I turned a corner and saw the legs of a body sticking out from under a desk—the teacher’s desk. I pulled at the legs and realized they had been separated from the body and the torso was on the other side of the room. I crawled to the torso and saw it was Mrs. Hamir, the rusty, cut-rate whistle still around her neck.
I crawled a few more feet and found another body, this one Nassir’s. His eyes were still open, but covered in a thin layer of soot which made him look almost peaceful. Next to him was the student I recognized with the thick build and amphibian-like features. His eyes were closed and neither peace nor terror seemed to have found him.

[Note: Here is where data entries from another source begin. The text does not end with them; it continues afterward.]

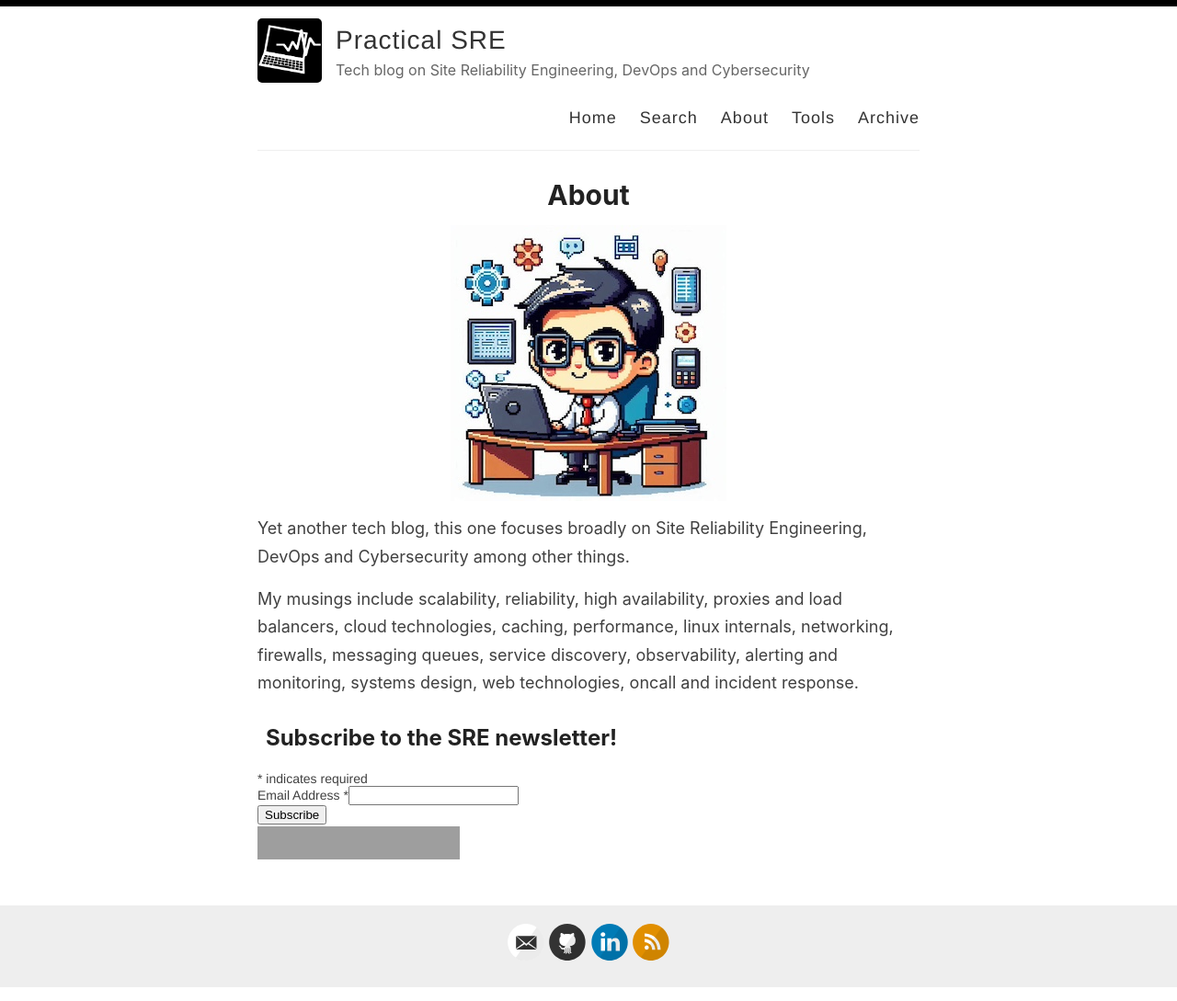
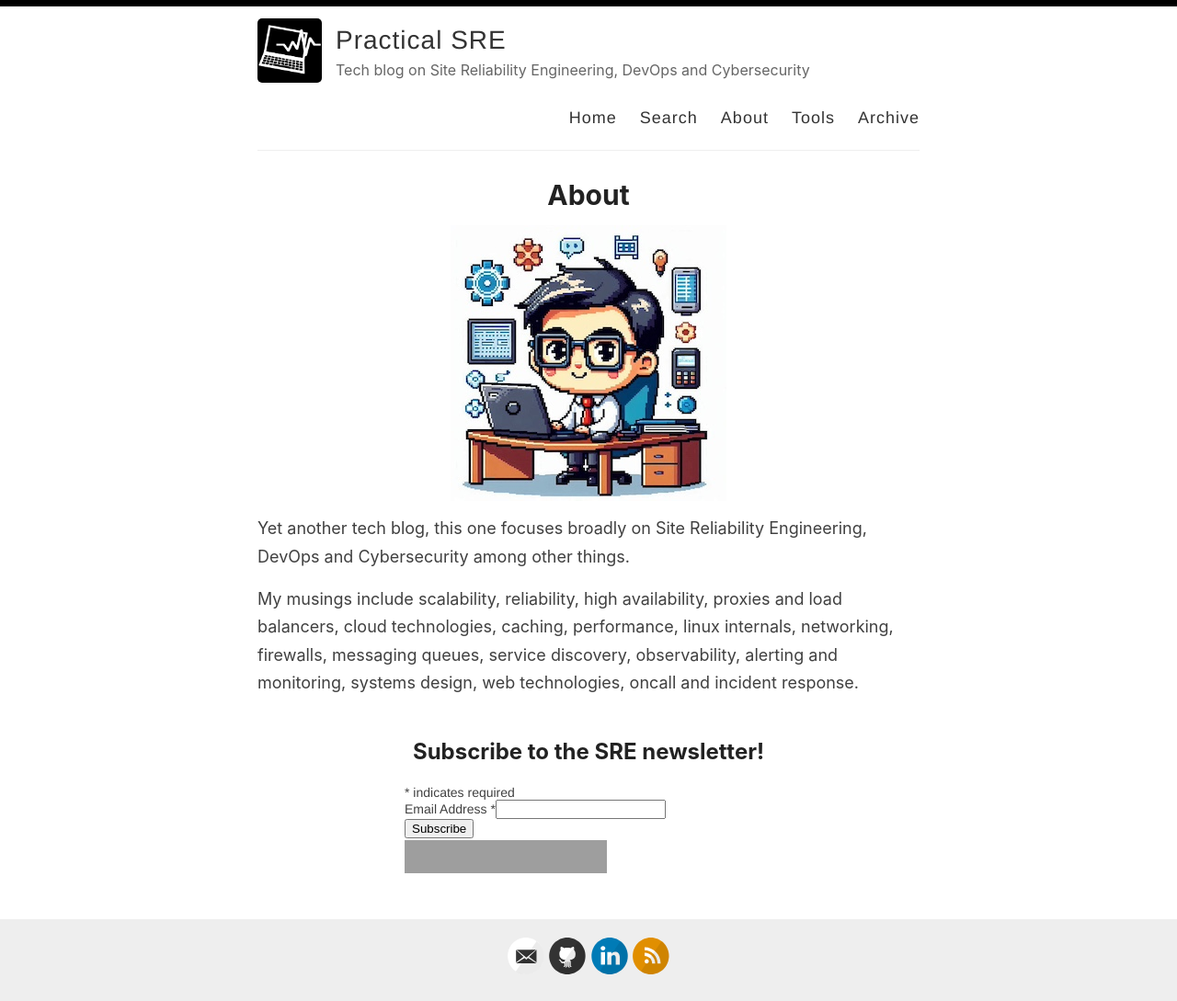
Before and after one commit to tgangte/tgangte.github.io, a Jekyll site: the page built from _pages/about.md, in a window 1280 px wide. Shown: the whole page at 92% size. Built offline with Jekyll 4.4.1, drawn with Linux system fonts in a browser that asks for light colours; comment, search, counter and statistics services are not loaded; grey boxes are pictures that could not be loaded.

Commit message:
centered newsletter form, updated links

```diff
--- a/_includes/svg-icons.html
+++ b/_includes/svg-icons.html
@@ -1,5 +1,5 @@
 {% if site.footer-links.dribbble %}<a href="https://dribbble.com/{{ site.footer-links.dribbble }}" target="_blank"><i class="svg-icon dribbble"></i></a>{% endif %}
-{% if site.footer-links.email %}<a href="mailto:{{ site.footer-links.email }}"><i class="svg-icon email"></i></a>{% endif %}
+{% if site.footer-links.email %}<a href="{{ site.footer-links.email }}"><i class="svg-icon email"></i></a>{% endif %}
 {% if site.footer-links.facebook %}<a href="https://www.facebook.com/{{ site.footer-links.facebook }}" target="_blank"><i class="svg-icon facebook"></i></a>{% endif %}
 {% if site.footer-links.flickr %}<a href="https://www.flickr.com/{{ site.footer-links.flickr }}" target="_blank"><i class="svg-icon flickr"></i></a>{% endif %}
 {% if site.footer-links.github %}<a href="https://github.com/{{ site.footer-links.github }}" target="_blank"><i class="svg-icon github"></i></a>{% endif %}
--- a/_pages/about.md
+++ b/_pages/about.md
@@ -13,9 +13,16 @@ My musings include scalability, reliability, high availability, proxies and load
       <link href="//cdn-images.mailchimp.com/embedcode/classic-061523.css" rel="stylesheet" type="text/css">
   <style type="text/css">
         #mc_embed_signup{background:#fff; false;clear:left; font:14px Helvetica,Arial,sans-serif; width: 400px;}
+        .form-container {
+      display: flex;
+      justify-content: center;
+      align-items: center;
+    }
         /* Add your own Mailchimp form style overrides in your site stylesheet or in this style block.
            We recommend moving this block and the preceding CSS link to the HEAD of your HTML file. */
 </style>
+
+<div class="form-container">
 <div id="mc_embed_signup">
     <form action="https://practicalsre.us13.list-manage.com/subscribe/post?u=8bfea0c90df9c4e6a53370a41&amp;id=abfa96cbcb&amp;f_id=002847e1f0" method="post" id="mc-embedded-subscribe-form" name="mc-embedded-subscribe-form" class="validate" target="_self" novalidate="">
         <div id="mc_embed_signup_scroll"><h2>Subscribe to the SRE newsletter!</h2>
@@ -39,3 +46,4 @@ My musings include scalability, reliability, high availability, proxies and load
 </form>
 </div>
 </div>
+</div>
```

I crawled over several more bodies and vomited.
I finally felt the touch of fabric in my palm. I looked down and saw a decapitated body on its back. The fabric I touched was so badly shredded, it had practically been reduced to a rag. But I did notice the black and white print of Pele on the front, and knew the headless body near the school’s only bookcase belonged to Akram.
I waded through a sea of severed hands and shrapnel-riddled feet before I came to the body I dreaded most. Shada lie in the middle of the room, all of her limbs intact. At first glance it didn’t appear as though she’d suffered a single scratch, and for a fleeting moment I thought she might be alive. But as I sidled up alongside her, I noticed her heart was still and her chest no longer rose. One of her hands rested on her belly and the other was on the ground. The soccer ball was only feet away—still in pristine condition—unmolested by the car’s devastating blast.
Even though I’ve avoided my wife all morning, I know she wants to go to the Cheesecake Factory for dinner. I know this because she wrote it on the whiteboard we keep in the kitchen, and also texted me several times something to that effect.
I don’t respond to her texts and can hear her walking around upstairs. I wonder how long it’ll be before she comes down and asks if I’ve looked at my phone.
I finish the last of the gin in the flask.
I don’t particularly like Cheesecake Factory, although their Baja Chicken Tacos with chipotle rice and beans is pretty good. My wife usually gets the Herb Crusted Filet of Salmon with asparagus and mashed potatoes—which is also pretty good, but I’ve only ever had a bite or two.
Even though I don’t plan on responding to her texts, I know we’ll end up going.
I’ve been sitting in my basement for the last six hours playing FIFA and nursing the 20 Chicken McNuggets I picked up at lunch. I’ve lost three straight times now but refuse to play with anyone other than Real Madrid—I just like how that Cristiano Ronaldo plays, I guess. He’s a very good player. I wonder how long he had to train to become that good. Probably pretty long. His skills are very tangible.......
Upstairs I hear the mail slot in our front door clink and know the postman has dropped off our letters. While nothing in those deliverables will interest me, I know it’s only a matter of time until that stranger upstairs will meet me in the kitchen and start reading me the mail.
I hear the stranger walk across the new Bellawood floors we just put in and scoop up the letters before she heads back to kitchen.
I get another text but don’t look at my phone.
I decide to play another game—this time against Barcelona—but quit when they score a goal twenty seconds in. I eat the last Chicken McNugget with some difficulty and turn off the Xbox. Before going upstairs I stand in the calm of my basement, listening only to the sounds of the tearing envelopes and the stranger’s sighs. Above our Kingsman fireplace I notice the stranger has hung up the plaque I got at the V.A. I have no idea how long it’s been there. I think about taking it down but decide it’s too much work and go upstairs to listen to the mail.